Work order -> Write each entry out again exactly as it was given.

Task data ->
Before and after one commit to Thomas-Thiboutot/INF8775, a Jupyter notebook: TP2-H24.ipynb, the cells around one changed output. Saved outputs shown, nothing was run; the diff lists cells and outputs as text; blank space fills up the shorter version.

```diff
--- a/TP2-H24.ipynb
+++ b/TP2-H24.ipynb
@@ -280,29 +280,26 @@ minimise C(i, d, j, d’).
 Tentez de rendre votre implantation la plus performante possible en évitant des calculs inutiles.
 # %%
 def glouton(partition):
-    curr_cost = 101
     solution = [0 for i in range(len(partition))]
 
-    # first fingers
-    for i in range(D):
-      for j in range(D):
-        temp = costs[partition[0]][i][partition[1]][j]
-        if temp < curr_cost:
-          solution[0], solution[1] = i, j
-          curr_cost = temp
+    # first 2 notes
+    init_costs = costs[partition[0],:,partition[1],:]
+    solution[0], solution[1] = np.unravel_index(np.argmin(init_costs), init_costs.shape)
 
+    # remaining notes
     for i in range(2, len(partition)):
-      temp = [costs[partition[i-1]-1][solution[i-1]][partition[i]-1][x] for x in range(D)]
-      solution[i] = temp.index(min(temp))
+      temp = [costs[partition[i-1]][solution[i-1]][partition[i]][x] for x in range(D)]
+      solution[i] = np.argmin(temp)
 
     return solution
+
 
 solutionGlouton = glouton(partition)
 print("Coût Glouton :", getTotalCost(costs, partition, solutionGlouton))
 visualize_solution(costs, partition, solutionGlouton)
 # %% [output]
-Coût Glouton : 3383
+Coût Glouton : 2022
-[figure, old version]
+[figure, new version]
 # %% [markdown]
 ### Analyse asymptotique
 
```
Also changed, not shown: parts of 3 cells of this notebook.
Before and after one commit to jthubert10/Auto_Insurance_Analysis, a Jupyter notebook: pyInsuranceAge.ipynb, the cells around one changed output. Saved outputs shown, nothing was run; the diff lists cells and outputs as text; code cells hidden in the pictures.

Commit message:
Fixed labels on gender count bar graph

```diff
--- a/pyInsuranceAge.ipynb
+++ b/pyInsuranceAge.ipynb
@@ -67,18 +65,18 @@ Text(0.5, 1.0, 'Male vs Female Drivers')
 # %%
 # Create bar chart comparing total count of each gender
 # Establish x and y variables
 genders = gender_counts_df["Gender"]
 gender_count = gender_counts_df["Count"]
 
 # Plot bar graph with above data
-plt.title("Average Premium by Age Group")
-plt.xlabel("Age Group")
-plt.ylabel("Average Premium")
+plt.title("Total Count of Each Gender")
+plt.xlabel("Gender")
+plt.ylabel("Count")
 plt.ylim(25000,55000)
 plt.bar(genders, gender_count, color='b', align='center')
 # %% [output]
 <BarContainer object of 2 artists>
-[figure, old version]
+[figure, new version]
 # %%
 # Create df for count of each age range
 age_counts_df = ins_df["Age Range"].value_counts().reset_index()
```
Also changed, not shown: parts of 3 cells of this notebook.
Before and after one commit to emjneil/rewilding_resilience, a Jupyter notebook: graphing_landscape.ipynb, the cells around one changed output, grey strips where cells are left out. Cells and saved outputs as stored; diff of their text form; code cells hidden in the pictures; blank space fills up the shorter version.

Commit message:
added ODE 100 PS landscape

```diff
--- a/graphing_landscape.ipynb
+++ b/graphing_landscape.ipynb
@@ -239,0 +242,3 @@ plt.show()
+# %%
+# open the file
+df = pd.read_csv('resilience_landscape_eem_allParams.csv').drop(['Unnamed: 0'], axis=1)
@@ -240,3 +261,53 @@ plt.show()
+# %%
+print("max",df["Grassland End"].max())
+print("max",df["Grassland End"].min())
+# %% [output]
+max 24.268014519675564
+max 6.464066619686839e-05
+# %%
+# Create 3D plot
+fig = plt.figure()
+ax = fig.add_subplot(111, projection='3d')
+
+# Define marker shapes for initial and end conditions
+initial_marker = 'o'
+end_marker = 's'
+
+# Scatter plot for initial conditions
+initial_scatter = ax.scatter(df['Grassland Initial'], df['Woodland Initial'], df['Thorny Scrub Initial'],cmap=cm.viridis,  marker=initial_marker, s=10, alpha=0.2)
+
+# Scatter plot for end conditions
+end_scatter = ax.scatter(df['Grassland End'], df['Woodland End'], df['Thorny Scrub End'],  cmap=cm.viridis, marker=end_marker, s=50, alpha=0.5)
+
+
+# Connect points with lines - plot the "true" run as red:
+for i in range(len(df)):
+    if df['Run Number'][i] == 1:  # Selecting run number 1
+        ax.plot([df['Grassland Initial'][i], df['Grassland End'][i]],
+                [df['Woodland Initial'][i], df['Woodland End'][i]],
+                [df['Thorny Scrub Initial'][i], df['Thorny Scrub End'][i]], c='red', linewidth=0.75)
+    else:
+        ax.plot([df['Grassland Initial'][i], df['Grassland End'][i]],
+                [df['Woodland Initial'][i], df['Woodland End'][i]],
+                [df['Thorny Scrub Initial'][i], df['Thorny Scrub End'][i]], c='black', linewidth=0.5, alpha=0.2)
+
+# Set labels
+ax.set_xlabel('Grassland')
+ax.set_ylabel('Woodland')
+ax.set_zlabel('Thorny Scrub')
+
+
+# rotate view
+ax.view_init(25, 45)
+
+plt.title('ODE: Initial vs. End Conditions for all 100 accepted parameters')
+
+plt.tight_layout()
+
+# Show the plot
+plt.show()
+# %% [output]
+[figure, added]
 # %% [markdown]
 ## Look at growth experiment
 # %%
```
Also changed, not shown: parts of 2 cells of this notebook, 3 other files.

Finished exercise ->
Before and after one commit to Thomas-Thiboutot/INF8775, a Jupyter notebook: TP2-H24.ipynb, the cells around one changed output. Saved outputs shown, nothing was run; the diff lists cells and outputs as text; blank space fills up the shorter version.

```diff
--- a/TP2-H24.ipynb
+++ b/TP2-H24.ipynb
@@ -280,29 +280,26 @@ minimise C(i, d, j, d’).
 Tentez de rendre votre implantation la plus performante possible en évitant des calculs inutiles.
 # %%
 def glouton(partition):
-    curr_cost = 101
     solution = [0 for i in range(len(partition))]
 
-    # first fingers
-    for i in range(D):
-      for j in range(D):
-        temp = costs[partition[0]][i][partition[1]][j]
-        if temp < curr_cost:
-          solution[0], solution[1] = i, j
-          curr_cost = temp
+    # first 2 notes
+    init_costs = costs[partition[0],:,partition[1],:]
+    solution[0], solution[1] = np.unravel_index(np.argmin(init_costs), init_costs.shape)
 
+    # remaining notes
     for i in range(2, len(partition)):
-      temp = [costs[partition[i-1]-1][solution[i-1]][partition[i]-1][x] for x in range(D)]
-      solution[i] = temp.index(min(temp))
+      temp = [costs[partition[i-1]][solution[i-1]][partition[i]][x] for x in range(D)]
+      solution[i] = np.argmin(temp)
 
     return solution
+
 
 solutionGlouton = glouton(partition)
 print("Coût Glouton :", getTotalCost(costs, partition, solutionGlouton))
 visualize_solution(costs, partition, solutionGlouton)
 # %% [output]
-Coût Glouton : 3383
+Coût Glouton : 2022
-[figure, old version]
+[figure, new version]
 # %% [markdown]
 ### Analyse asymptotique
 
```
Also changed, not shown: parts of 3 cells of this notebook.
Before and after one commit to jthubert10/Auto_Insurance_Analysis, a Jupyter notebook: pyInsuranceAge.ipynb, the cells around one changed output. Saved outputs shown, nothing was run; the diff lists cells and outputs as text; code cells hidden in the pictures.

Commit message:
Fixed labels on gender count bar graph

```diff
--- a/pyInsuranceAge.ipynb
+++ b/pyInsuranceAge.ipynb
@@ -67,18 +65,18 @@ Text(0.5, 1.0, 'Male vs Female Drivers')
 # %%
 # Create bar chart comparing total count of each gender
 # Establish x and y variables
 genders = gender_counts_df["Gender"]
 gender_count = gender_counts_df["Count"]
 
 # Plot bar graph with above data
-plt.title("Average Premium by Age Group")
-plt.xlabel("Age Group")
-plt.ylabel("Average Premium")
+plt.title("Total Count of Each Gender")
+plt.xlabel("Gender")
+plt.ylabel("Count")
 plt.ylim(25000,55000)
 plt.bar(genders, gender_count, color='b', align='center')
 # %% [output]
 <BarContainer object of 2 artists>
-[figure, old version]
+[figure, new version]
 # %%
 # Create df for count of each age range
 age_counts_df = ins_df["Age Range"].value_counts().reset_index()
```
Also changed, not shown: parts of 3 cells of this notebook.
Before and after one commit to emjneil/rewilding_resilience, a Jupyter notebook: graphing_landscape.ipynb, the cells around one changed output, grey strips where cells are left out. Cells and saved outputs as stored; diff of their text form; code cells hidden in the pictures; blank space fills up the shorter version.

Commit message:
added ODE 100 PS landscape

```diff
--- a/graphing_landscape.ipynb
+++ b/graphing_landscape.ipynb
@@ -239,0 +242,3 @@ plt.show()
+# %%
+# open the file
+df = pd.read_csv('resilience_landscape_eem_allParams.csv').drop(['Unnamed: 0'], axis=1)
@@ -240,3 +261,53 @@ plt.show()
+# %%
+print("max",df["Grassland End"].max())
+print("max",df["Grassland End"].min())
+# %% [output]
+max 24.268014519675564
+max 6.464066619686839e-05
+# %%
+# Create 3D plot
+fig = plt.figure()
+ax = fig.add_subplot(111, projection='3d')
+
+# Define marker shapes for initial and end conditions
+initial_marker = 'o'
+end_marker = 's'
+
+# Scatter plot for initial conditions
+initial_scatter = ax.scatter(df['Grassland Initial'], df['Woodland Initial'], df['Thorny Scrub Initial'],cmap=cm.viridis,  marker=initial_marker, s=10, alpha=0.2)
+
+# Scatter plot for end conditions
+end_scatter = ax.scatter(df['Grassland End'], df['Woodland End'], df['Thorny Scrub End'],  cmap=cm.viridis, marker=end_marker, s=50, alpha=0.5)
+
+
+# Connect points with lines - plot the "true" run as red:
+for i in range(len(df)):
+    if df['Run Number'][i] == 1:  # Selecting run number 1
+        ax.plot([df['Grassland Initial'][i], df['Grassland End'][i]],
+                [df['Woodland Initial'][i], df['Woodland End'][i]],
+                [df['Thorny Scrub Initial'][i], df['Thorny Scrub End'][i]], c='red', linewidth=0.75)
+    else:
+        ax.plot([df['Grassland Initial'][i], df['Grassland End'][i]],
+                [df['Woodland Initial'][i], df['Woodland End'][i]],
+                [df['Thorny Scrub Initial'][i], df['Thorny Scrub End'][i]], c='black', linewidth=0.5, alpha=0.2)
+
+# Set labels
+ax.set_xlabel('Grassland')
+ax.set_ylabel('Woodland')
+ax.set_zlabel('Thorny Scrub')
+
+
+# rotate view
+ax.view_init(25, 45)
+
+plt.title('ODE: Initial vs. End Conditions for all 100 accepted parameters')
+
+plt.tight_layout()
+
+# Show the plot
+plt.show()
+# %% [output]
+[figure, added]
 # %% [markdown]
 ## Look at growth experiment
 # %%
```
Also changed, not shown: parts of 2 cells of this notebook, 3 other files.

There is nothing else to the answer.